As part of a misguided attempt to fulfill the promise of their network’s name, WE: Women’s Entertainment is now offering viewers a little reality show gem called “Dirty Dancing.” Of course, if they really wanted to provide women’s entertainment, they would have done better to eschew all other programming and simply play the film “Dirty Dancing” on a constant loop. (Fall schedule, done.)
The show’s concept is rather questionable. A group of women, who presumably ended up here after not making the final casting cut for “The Bachelor,” are pitted against each other in order to win “The Dirty Dancing Championship.” Although none are professional dancers, the grand prize entails a vague-sounding promise of a dance contract, as well as a trip for two to the London premiere of “Dirty Dancing: The Musical.” Which sounds awesome, as I’d wager we’ll now finally get to see the fully choreographed interpretive dance that “She’s Like The Wind” has always demanded.
In the premiere episode, we are introduced to host Cris Judd, professional dancer and Jennifer Lopez ex-husband number two.
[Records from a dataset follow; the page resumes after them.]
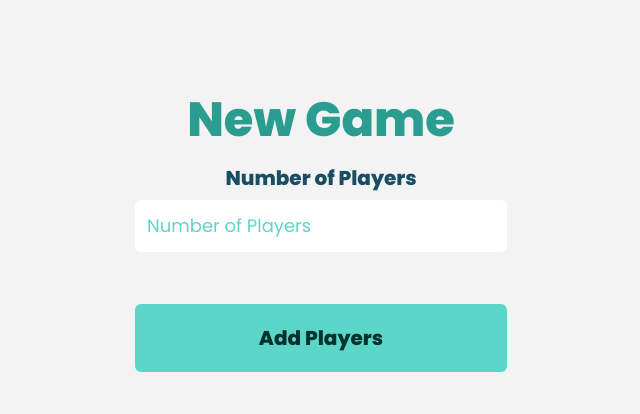
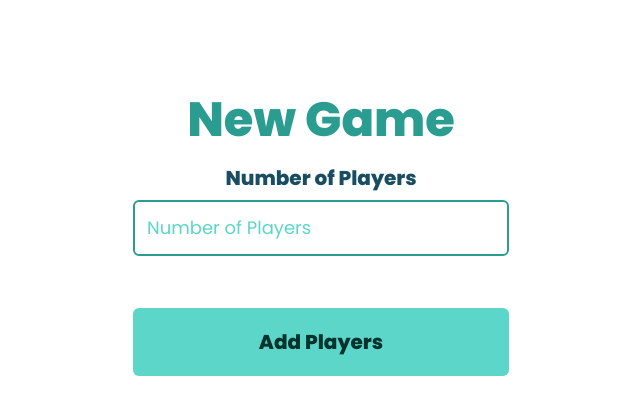
Before and after one commit to jacqueschuis/yahtzee-scorer, a React (Vite) app: page /new in a window 1280 px wide. Shown: the top 414 px of the page, without its empty margins (319-959 px from the left). Built offline with nearby package versions, Linux system fonts and the light colour scheme.

Commit message:
adding dark styling

```diff
--- a/src/components/StartForm.jsx
+++ b/src/components/StartForm.jsx
@@ -113,7 +113,7 @@ const StartForm = ({playerNumber, setPlayerNumber, playerList, setPlayerList, se
                             type="tel"
                             id="player-number"
                             placeholder="Number of Players"
-                            className="p-3 rounded-md mb-8 outline-teal-500 placeholder:text-teal-300"
+                            className="p-3 rounded-md mb-8 dark:bg-teal-900 border-teal-500 border-2  outline-orange-300 placeholder:text-teal-300"
                             onChange={(e) => {
                                 if (e.target.value.match(/^[0-9]*$/)) {
                                     e.target.classList.remove('text-red-500')
@@ -130,7 +130,7 @@ const StartForm = ({playerNumber, setPlayerNumber, playerList, setPlayerList, se
                         {
                             playerInputs.map((el, index) => {
                                 return(
-                                        <input required key={el} type="text" placeholder={`${el}`} className="p-3 rounded-md mb-3 outline-teal-500 placeholder:text-teal-300" onChange={(e) => {
+                                        <input required key={el} type="text" placeholder={`${el}`} className="p-3 rounded-md mb-3 dark:bg-teal-900 border-teal-500 border-2 outline-orange-300 placeholder:text-teal-300" onChange={(e) => {
                                             if (e.target.value) {
                                                 playerNames[index] = new Player(e.target.value)
                                                 setPlayerList(playerNames);
--- a/src/index.css
+++ b/src/index.css
@@ -35,7 +35,7 @@ body {
 @media (prefers-color-scheme: light) {
   :root {
     color: #213547;
-    background-color: #f3f3f3;
+    background-color: "hsl(193,100%,95%)";
   }
   a:hover {
     color: #747bff;
```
Now, if you think I’m going to rip on the man best known for being the guy J-Lo abandoned for Ben Affleck, think again. I am a card-carrying Cris Judd fan, thanks to a little show called “I’m A Celebrity — Get Me Out of Here!” which aired on ABC in 2003. The show featured a group of D-list celebrities sent to live in the Australian rainforest for a few weeks, without the benefit of shelter or publicists. During his time on camera, Judd came off as one hell of a great guy – kind, strong, courageous, and handsome — the stuff Harlequin romance heroes are made of. Watching fellow cast member Melissa Rivers practically ovulate every time he approached her was one of the highlights of the show. At the end, Judd emerged victorious and proved to be the last celebrity standing, winning the hearts and votes of the show’s five viewers.
So, I’m thrilled that Judd is back on my television, even if it is under the auspices of this rather dopey show. One of his first duties is to assemble the contestants and introduce them to their six male “instructors,” who will ideally partner with them as naturally as Johnny did with Baby. Nothing unusual here — we meet Artem, the token hot Russian required by the FCC on every reality dance show — his style, we learn is the cha cha. Jonathan, a tango specialist who resembles a more hirsute Kevin Federline, informs us, “I look at these girls (as) more than just dancers, I look at them as human beings.”
Judd then asks the girls to warm up and demonstrate their mad skillz for the guys. Mayhem ensues, as the contestants crowd around the six male dancers, having been encouraged to cut in on the other women whenever possible. It’s a big, incoherent mess. In the middle of it, instructor Ryan tells the camera exactly what he was hoping to gain from the exercise, noting, “I was really looking for the girls who wanted to dance up on me.”
Next, it’s time for some cuts to be made. Judd does the job stoically, identifying the contestants who will continue on with a brief, “Melanie, please stay.” What, no giant clocks or roses to hand out? What kind of budget does this show have, anyway? That question was answered when I more closely noticed the setting for all the action — a sparsely forested camp of sorts. In certain shots, pedestrian and car traffic are visible in the background. The idea is that the contestants are supposed to be at “dirty dancing boot camp.” In any case, Kellerman’s, it ain’t.
After the eliminations, the lucky remaining girls are sent to check out their bunks. They of course provide the obligatory squeals of delight at the sight of their lodgings, which appear to border on the level of a two-star bed and breakfast. Then, they gather together to receive instruction from a Maybelline makeup artist, who, after talking for a while about the concept of metamorphosis, reassures the audience at home that “we’re not here to paint the butterfly.” Good to know.
The final scene of the episode takes us to a barn on the campgrounds. Judd, clad adorably in a buttery leather jacket, tells the contestants they’re going to “freestyle” for the guys, once again giving them the opportunity to thoroughly embarrass themselves. Now, I’ve got to give these women kudos for being willing to put it all out there without the aid of alcohol or dark of night. Accordingly, I’m not going to comment on their dancing skills. Let’s just say that although some of the women demonstrate ability, during this segment there was a fair amount of wincing coming from the general vicinity of my couch.
After the freestyling bit (thankfully, no one got served), the six instructors each pick three contestants to train on an individual basis. One of the three will ultimately become “Baby” to her respective teacher’s “Johnny” in the final round of competition. I’m not exactly sure what form the final dance contest will take; however, I fully expect the phrase “spaghetti arms” to be tossed around freely during the rehearsal footage montages.
While I realize that “Dirty Dancing,” the reality show, unlike “Dirty Dancing,” the movie, is not going to provide me with the time of my life, I’ll probably keep watching. Mostly because I’m hoping that Cris Judd is going to throw on some Johnny Castle pants and enter the fray.